(RECORDED INFORMATION begins)

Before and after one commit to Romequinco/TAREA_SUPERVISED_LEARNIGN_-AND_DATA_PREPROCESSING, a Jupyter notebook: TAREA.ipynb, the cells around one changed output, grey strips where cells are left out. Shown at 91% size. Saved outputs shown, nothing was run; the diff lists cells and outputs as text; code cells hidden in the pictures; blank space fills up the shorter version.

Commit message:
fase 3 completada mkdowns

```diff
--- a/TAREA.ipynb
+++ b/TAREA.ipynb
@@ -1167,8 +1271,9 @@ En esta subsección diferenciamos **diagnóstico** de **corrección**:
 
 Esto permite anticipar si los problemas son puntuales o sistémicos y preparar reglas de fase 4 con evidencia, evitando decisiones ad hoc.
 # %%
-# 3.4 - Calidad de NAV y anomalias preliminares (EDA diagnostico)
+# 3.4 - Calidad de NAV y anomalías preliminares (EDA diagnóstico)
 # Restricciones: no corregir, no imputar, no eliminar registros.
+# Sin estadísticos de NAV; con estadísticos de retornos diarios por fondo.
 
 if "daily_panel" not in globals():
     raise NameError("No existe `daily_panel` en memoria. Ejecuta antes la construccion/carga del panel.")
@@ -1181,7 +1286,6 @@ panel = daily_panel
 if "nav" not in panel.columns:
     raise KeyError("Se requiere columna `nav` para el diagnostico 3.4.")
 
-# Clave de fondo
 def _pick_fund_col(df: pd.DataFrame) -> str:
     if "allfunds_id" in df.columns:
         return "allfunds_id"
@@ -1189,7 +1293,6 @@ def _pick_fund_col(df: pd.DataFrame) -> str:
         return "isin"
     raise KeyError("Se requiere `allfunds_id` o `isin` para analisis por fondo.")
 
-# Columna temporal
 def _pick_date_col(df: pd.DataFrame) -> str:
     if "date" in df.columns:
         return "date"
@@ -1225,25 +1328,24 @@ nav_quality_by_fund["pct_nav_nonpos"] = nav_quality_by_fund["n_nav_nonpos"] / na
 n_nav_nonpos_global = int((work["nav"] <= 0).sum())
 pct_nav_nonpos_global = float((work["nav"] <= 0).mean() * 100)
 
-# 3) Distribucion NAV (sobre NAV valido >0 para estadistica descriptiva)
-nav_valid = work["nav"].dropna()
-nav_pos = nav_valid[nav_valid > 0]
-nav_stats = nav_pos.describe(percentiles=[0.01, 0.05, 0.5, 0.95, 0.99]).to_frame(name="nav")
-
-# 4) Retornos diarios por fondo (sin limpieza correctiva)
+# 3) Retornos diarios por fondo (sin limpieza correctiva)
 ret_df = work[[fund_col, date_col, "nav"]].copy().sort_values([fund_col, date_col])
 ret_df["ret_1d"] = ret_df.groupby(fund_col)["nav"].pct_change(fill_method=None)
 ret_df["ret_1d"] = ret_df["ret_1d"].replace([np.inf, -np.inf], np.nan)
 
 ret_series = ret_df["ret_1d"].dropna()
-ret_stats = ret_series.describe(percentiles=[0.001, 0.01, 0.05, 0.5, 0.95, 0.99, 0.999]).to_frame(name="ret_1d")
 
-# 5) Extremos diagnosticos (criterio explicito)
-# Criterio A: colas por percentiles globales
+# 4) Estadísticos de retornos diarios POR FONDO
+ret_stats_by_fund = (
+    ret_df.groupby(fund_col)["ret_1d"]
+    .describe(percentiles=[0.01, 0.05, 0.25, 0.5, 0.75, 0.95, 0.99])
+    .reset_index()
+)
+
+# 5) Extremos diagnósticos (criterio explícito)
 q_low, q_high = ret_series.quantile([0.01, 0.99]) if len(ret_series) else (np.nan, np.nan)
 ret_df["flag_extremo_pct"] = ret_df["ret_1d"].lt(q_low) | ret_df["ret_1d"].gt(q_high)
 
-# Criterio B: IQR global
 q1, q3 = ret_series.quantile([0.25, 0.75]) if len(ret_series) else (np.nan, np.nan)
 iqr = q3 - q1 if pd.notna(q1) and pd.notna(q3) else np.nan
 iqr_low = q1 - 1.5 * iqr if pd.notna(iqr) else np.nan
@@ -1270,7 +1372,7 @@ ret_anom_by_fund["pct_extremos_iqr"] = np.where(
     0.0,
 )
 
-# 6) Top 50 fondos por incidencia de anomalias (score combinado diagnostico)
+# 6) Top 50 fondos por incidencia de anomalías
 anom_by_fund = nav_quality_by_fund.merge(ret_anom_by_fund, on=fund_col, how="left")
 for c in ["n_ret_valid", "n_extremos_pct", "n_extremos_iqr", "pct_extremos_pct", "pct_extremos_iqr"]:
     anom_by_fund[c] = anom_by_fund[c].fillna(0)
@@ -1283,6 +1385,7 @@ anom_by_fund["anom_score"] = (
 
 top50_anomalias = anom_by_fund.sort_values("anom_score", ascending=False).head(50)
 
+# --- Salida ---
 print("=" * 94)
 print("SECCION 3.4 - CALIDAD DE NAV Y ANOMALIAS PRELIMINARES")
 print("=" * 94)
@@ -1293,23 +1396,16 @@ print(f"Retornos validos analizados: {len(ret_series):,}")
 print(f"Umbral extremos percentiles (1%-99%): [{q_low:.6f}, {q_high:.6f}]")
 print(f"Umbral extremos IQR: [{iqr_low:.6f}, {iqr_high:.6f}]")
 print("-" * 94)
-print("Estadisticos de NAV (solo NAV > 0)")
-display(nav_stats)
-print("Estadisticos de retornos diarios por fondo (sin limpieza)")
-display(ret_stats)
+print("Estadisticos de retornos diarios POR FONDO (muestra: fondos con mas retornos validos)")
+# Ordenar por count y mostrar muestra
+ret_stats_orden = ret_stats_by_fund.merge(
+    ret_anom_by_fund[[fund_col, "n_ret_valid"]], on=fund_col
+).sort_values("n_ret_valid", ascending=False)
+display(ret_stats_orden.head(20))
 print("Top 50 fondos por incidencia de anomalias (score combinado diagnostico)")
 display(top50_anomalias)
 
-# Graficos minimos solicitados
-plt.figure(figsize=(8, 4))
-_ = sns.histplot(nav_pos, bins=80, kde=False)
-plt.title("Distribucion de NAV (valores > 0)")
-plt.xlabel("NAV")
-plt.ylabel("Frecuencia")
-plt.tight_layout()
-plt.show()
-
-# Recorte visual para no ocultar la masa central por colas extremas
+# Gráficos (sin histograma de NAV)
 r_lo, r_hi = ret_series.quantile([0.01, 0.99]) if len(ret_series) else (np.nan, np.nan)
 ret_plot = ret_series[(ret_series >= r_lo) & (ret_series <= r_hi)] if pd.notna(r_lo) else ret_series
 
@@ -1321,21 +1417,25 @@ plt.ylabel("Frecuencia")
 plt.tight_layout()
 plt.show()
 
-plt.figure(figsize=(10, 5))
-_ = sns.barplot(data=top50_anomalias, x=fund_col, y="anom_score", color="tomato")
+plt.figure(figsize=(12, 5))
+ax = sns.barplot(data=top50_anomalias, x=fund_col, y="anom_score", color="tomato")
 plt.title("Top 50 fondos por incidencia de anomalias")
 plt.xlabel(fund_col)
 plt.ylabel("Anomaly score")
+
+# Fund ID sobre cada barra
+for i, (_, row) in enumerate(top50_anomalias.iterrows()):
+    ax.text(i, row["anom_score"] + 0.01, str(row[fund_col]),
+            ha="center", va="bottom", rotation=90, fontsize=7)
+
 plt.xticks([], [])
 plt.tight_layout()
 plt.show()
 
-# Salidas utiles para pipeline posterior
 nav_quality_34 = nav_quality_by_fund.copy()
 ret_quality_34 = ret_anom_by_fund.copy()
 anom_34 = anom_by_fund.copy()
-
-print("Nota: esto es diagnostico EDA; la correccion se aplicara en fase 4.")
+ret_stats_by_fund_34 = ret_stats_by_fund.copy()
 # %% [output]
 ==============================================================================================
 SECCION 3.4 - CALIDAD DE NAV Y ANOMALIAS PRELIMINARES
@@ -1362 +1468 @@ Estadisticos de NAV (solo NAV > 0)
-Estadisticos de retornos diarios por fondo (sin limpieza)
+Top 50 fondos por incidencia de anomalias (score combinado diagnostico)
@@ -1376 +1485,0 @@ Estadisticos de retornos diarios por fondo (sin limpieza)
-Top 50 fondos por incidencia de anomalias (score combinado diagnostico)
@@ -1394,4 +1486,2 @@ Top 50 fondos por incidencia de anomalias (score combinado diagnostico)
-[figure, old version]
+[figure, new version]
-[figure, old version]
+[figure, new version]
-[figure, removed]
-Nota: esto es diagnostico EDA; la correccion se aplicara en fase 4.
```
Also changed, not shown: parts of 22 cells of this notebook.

(RECORDED INFORMATION ends)

Each line above that contains the word "False" must be copied.

> _RESPONSE TO THIS TASK_:
 top50_anomalias = anom_by_fund.sort_values("anom_score", ascending=False).head(50)
+).sort_values("n_ret_valid", ascending=False)
-_ = sns.histplot(nav_pos, bins=80, kde=False)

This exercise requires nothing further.